Last week, in amongst a bit of a hosting problem, hill colouring went live on the cycle map. And it looks awesome!
Having something more pleasing than a flat grey background really helps put flesh on the skeleton of the contour lines, but it means that some stuff needs tweaking to fit. You can see the lovely new forest and wood styles on the image below – my very own forest pattern symbol, with a subtle green tinge and a solid border. The same area before can be found (here).
But wait – there’s more! In city centres, cycle routes can get quite complicated, and in some places have to go down one-way roads. You then end up with links that are only supposed to be followed in one direction – if you go the other way you might end up facing a no-entry sign (that you’re not really supposed to blithely ignore, politicians too for that matter). So you might end up with a confusing array of cycle routes, such as in central London:
… but no longer. The swiss-army-knife-like ‘relations’ to the rescue, which can give pointers as to which way you’re supposed to go. That gives us …
(Click the pictures for more detailed lovelyness!)
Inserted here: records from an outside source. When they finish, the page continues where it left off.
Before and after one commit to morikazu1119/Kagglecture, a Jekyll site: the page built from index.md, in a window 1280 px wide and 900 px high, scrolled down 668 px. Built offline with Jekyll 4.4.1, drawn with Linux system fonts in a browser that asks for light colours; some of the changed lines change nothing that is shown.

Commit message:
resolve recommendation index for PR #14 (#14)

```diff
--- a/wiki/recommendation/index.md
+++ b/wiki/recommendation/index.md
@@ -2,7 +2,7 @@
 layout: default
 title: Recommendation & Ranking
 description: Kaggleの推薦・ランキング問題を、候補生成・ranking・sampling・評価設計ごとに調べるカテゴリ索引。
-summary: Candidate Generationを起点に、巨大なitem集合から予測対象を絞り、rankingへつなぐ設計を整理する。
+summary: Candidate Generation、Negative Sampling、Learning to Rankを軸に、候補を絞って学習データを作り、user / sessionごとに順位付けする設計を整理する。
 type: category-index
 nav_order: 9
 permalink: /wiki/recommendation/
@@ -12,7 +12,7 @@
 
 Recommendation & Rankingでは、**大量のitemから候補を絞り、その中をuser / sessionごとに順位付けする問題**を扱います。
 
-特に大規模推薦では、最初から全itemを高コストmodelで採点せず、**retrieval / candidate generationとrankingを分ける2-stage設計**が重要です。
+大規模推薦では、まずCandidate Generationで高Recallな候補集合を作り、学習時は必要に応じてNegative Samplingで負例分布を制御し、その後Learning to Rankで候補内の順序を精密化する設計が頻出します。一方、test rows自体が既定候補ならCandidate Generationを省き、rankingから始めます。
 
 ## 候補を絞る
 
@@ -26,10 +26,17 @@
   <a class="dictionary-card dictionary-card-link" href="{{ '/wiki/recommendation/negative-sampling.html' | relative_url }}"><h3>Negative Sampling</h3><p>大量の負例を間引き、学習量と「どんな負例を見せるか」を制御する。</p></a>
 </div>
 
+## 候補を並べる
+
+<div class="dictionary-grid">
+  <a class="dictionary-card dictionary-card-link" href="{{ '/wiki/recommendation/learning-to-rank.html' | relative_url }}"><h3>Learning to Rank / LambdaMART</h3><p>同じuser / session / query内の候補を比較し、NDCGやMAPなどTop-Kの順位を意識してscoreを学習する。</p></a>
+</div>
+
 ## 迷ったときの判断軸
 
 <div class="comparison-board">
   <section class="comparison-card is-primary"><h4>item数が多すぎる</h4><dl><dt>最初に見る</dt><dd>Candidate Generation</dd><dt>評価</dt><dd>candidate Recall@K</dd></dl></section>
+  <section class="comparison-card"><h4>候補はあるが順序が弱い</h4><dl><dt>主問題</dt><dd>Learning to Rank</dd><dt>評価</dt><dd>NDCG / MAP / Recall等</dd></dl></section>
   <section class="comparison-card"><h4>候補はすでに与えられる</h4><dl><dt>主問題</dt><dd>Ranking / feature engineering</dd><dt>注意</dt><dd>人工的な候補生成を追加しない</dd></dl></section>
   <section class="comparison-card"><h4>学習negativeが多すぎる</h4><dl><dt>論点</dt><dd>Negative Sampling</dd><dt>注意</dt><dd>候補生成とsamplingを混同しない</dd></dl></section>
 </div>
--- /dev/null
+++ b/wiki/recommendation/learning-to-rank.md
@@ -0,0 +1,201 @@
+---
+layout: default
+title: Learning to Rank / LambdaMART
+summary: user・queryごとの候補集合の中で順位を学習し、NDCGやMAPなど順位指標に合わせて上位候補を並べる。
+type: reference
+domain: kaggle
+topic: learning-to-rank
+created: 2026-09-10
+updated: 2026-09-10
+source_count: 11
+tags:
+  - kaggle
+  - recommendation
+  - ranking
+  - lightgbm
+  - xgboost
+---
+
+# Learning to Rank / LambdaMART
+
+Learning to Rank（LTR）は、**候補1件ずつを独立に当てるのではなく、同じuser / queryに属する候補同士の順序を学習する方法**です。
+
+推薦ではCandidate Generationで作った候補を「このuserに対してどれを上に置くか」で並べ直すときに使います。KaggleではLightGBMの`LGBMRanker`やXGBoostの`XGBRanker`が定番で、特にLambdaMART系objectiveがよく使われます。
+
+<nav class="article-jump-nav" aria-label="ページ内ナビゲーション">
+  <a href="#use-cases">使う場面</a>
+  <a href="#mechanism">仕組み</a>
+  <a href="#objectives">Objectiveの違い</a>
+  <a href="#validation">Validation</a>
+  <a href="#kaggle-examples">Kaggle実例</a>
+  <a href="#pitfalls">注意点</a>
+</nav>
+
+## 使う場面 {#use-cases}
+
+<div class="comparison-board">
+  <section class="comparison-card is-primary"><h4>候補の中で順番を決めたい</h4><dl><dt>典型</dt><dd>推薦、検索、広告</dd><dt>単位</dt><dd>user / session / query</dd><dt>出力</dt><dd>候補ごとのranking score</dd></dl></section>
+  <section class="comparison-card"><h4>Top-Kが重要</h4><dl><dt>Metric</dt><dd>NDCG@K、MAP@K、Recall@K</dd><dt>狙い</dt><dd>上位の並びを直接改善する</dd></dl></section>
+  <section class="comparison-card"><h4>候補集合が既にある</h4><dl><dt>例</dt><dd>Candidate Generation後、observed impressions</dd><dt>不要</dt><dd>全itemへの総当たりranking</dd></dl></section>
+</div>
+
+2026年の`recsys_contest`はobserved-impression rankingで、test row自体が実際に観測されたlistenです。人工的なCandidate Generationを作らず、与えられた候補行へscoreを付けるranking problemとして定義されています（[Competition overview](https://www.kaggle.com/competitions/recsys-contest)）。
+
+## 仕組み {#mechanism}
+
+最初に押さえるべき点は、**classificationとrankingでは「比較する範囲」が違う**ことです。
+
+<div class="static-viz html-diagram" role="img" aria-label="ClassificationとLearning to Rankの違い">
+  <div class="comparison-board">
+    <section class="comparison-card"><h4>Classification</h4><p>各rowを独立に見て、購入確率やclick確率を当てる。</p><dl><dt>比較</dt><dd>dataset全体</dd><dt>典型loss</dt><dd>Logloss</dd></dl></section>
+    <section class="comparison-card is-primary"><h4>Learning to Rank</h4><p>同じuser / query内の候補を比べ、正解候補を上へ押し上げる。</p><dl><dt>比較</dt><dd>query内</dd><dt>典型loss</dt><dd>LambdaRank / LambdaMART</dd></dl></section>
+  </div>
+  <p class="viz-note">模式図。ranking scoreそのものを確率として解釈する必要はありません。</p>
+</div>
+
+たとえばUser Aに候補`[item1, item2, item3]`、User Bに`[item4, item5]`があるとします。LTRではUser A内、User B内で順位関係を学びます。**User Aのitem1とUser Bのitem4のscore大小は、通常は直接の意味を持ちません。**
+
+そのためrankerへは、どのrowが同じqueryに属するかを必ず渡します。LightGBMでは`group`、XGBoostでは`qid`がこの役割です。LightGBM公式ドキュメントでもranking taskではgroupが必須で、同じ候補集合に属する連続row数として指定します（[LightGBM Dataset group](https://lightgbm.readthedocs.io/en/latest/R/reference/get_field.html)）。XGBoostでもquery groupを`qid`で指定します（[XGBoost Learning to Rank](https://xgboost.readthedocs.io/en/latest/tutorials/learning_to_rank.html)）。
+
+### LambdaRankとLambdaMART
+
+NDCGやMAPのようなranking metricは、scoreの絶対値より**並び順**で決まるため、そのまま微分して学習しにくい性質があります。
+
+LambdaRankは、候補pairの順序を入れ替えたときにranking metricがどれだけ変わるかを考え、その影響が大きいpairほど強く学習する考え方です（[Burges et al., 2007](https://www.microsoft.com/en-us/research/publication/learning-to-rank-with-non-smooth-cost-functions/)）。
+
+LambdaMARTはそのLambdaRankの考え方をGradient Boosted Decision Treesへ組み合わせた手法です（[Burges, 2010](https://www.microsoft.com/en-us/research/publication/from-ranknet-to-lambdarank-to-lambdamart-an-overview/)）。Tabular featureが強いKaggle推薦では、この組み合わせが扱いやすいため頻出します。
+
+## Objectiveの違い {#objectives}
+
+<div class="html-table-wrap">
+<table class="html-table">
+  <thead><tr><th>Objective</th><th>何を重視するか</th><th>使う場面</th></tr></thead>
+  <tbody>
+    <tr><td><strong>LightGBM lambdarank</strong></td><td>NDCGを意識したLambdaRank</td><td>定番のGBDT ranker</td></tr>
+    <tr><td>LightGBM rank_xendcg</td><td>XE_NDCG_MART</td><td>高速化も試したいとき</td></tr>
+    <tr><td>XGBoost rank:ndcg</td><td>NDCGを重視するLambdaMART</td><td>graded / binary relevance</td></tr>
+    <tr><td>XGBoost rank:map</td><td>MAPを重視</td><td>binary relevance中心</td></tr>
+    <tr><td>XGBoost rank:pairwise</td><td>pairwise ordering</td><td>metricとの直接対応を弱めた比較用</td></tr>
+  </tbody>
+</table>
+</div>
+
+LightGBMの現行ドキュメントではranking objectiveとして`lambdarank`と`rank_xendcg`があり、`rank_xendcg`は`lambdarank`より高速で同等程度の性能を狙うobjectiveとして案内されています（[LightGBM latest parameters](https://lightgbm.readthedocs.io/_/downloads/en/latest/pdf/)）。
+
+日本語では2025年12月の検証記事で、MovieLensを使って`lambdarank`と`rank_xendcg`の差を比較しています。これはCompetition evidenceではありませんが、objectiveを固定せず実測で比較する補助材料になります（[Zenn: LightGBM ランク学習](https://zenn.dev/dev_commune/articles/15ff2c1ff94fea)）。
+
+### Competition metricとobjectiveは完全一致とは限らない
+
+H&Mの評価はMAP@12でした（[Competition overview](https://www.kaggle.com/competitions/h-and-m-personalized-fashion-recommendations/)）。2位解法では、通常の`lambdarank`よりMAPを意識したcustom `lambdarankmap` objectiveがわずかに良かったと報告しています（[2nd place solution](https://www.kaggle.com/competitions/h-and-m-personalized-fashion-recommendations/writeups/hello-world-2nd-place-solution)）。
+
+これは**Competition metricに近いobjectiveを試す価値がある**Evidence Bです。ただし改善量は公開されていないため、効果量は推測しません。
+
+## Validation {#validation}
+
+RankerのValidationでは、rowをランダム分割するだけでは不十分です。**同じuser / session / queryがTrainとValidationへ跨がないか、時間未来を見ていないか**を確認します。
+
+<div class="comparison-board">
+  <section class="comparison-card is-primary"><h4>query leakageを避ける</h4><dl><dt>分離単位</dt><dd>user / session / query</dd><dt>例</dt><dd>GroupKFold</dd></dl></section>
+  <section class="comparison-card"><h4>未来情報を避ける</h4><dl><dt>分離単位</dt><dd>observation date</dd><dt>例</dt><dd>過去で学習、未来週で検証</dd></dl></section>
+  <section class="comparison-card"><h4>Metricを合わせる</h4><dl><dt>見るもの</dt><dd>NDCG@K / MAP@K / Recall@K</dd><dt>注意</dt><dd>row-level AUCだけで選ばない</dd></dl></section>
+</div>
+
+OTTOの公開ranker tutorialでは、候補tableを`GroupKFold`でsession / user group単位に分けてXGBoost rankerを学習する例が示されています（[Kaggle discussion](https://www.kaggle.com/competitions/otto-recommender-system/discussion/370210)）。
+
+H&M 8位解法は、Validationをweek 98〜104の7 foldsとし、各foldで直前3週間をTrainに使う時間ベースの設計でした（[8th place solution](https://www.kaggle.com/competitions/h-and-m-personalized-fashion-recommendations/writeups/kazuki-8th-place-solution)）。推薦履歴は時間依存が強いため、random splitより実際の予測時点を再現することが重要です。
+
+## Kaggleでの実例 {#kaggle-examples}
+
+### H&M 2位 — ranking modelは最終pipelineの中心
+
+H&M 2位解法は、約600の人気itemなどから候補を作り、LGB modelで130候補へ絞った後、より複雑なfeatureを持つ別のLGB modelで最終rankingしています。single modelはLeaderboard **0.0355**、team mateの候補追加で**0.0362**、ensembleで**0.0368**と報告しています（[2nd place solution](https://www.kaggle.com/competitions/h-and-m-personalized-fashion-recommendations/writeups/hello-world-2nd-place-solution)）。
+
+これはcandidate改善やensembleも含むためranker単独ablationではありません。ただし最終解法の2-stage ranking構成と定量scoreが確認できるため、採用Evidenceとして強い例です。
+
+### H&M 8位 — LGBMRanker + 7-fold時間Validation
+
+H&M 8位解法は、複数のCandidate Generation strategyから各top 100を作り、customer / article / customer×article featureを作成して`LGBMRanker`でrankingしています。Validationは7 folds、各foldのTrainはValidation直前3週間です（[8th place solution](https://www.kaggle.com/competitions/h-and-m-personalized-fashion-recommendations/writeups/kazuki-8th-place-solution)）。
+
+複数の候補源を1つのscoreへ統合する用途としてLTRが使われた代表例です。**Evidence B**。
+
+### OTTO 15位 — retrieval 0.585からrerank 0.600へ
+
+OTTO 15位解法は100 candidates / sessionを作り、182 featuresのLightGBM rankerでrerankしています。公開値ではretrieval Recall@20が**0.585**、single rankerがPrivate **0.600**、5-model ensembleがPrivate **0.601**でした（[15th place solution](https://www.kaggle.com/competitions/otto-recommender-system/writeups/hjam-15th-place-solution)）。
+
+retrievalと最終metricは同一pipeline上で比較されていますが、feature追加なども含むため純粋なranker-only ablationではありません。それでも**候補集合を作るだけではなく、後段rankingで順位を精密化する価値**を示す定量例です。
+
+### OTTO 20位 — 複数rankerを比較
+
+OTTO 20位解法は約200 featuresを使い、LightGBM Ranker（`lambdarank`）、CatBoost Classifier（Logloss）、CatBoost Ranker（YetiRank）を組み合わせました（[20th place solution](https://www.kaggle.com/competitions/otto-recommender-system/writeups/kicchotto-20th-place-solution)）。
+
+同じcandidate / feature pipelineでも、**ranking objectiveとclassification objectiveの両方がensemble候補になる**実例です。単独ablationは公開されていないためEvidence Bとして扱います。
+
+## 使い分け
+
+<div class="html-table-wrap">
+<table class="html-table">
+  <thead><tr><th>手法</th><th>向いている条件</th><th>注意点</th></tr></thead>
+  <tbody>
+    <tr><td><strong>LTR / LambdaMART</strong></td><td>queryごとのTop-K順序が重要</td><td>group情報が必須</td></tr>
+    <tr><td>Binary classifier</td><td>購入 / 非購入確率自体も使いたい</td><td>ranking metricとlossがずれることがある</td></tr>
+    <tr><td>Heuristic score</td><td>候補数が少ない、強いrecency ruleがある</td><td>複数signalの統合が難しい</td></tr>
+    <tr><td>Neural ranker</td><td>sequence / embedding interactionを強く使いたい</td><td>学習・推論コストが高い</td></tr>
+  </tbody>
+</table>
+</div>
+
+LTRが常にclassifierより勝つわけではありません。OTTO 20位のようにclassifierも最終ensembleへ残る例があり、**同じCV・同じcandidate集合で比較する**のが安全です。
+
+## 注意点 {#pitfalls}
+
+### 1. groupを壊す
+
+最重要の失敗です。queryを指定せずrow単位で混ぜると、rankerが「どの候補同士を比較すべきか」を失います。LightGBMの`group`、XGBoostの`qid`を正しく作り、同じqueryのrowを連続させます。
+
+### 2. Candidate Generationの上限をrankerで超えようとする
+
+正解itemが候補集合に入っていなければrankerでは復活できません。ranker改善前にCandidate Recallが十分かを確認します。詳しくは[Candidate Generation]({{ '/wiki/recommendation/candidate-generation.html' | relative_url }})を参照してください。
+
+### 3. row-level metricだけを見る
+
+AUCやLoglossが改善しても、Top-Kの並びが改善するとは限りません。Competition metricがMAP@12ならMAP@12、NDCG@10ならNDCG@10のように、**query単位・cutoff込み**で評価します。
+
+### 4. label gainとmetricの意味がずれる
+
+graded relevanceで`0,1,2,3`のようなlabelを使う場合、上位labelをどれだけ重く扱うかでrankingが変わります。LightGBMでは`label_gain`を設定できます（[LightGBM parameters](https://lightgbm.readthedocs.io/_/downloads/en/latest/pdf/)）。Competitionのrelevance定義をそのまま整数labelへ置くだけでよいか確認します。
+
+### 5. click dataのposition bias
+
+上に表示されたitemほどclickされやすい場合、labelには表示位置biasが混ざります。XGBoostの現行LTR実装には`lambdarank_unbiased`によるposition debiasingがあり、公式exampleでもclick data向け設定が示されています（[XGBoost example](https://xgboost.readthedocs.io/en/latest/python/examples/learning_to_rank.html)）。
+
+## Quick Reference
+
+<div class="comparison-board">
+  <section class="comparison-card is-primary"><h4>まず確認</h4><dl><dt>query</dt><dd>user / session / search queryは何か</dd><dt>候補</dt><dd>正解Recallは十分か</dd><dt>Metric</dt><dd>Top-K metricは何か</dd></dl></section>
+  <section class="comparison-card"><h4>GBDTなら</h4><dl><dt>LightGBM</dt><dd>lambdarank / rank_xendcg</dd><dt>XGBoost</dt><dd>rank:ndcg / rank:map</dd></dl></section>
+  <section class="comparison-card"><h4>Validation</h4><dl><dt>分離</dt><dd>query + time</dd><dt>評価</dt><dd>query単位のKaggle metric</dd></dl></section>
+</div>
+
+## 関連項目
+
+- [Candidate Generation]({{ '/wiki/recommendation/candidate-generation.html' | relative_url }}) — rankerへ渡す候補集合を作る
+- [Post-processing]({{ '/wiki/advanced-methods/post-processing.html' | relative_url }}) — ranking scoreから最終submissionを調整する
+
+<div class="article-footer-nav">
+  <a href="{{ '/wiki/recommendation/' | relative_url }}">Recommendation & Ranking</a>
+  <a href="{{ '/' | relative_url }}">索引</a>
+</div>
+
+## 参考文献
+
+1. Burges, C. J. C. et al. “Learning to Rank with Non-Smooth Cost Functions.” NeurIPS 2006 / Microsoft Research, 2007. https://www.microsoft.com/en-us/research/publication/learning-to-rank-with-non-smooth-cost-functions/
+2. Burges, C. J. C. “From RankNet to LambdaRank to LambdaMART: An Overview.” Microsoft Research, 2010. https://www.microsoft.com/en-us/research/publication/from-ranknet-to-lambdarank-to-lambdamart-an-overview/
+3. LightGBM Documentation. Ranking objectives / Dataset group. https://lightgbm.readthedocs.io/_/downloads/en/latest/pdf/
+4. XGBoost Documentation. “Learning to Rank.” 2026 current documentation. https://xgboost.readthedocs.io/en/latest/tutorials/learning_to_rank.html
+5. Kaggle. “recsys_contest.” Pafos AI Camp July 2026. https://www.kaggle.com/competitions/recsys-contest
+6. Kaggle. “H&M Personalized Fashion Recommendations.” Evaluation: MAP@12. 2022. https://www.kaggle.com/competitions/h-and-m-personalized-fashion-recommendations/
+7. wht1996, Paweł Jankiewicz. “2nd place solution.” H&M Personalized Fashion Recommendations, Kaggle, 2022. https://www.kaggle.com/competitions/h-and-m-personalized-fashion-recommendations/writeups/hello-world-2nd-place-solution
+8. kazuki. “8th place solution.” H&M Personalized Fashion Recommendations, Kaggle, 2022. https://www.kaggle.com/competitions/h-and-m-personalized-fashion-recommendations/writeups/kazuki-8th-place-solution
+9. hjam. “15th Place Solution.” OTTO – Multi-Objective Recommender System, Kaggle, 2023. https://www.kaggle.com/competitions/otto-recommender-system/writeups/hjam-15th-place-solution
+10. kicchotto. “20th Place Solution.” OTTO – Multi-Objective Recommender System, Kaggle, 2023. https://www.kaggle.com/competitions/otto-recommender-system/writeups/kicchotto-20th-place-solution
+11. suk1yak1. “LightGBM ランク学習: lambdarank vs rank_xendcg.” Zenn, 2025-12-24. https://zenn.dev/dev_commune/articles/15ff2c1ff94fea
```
But wait, that’s not all. Maybe your area doesn’t have any signed cycle routes and no cycle paths either. Or maybe you’ve got both, and also want cycle lanes marked. A nice little bit of blue casing on either side of the road shows which streets have cycle lanes.
And finally, the icon wizardry of Matt Amos has helped me out with showing more useful points of interest – we now have drinking water locations shown (here in Trento, Italy):
… which are probably a better idea than going to a pub. But what’s better than going to a pub for a nice refreshing beer? Well a pub with free wifi, of course!
And there’s been a million and one places added to the cycle map too, but far, far too many for me to list here. Enjoy!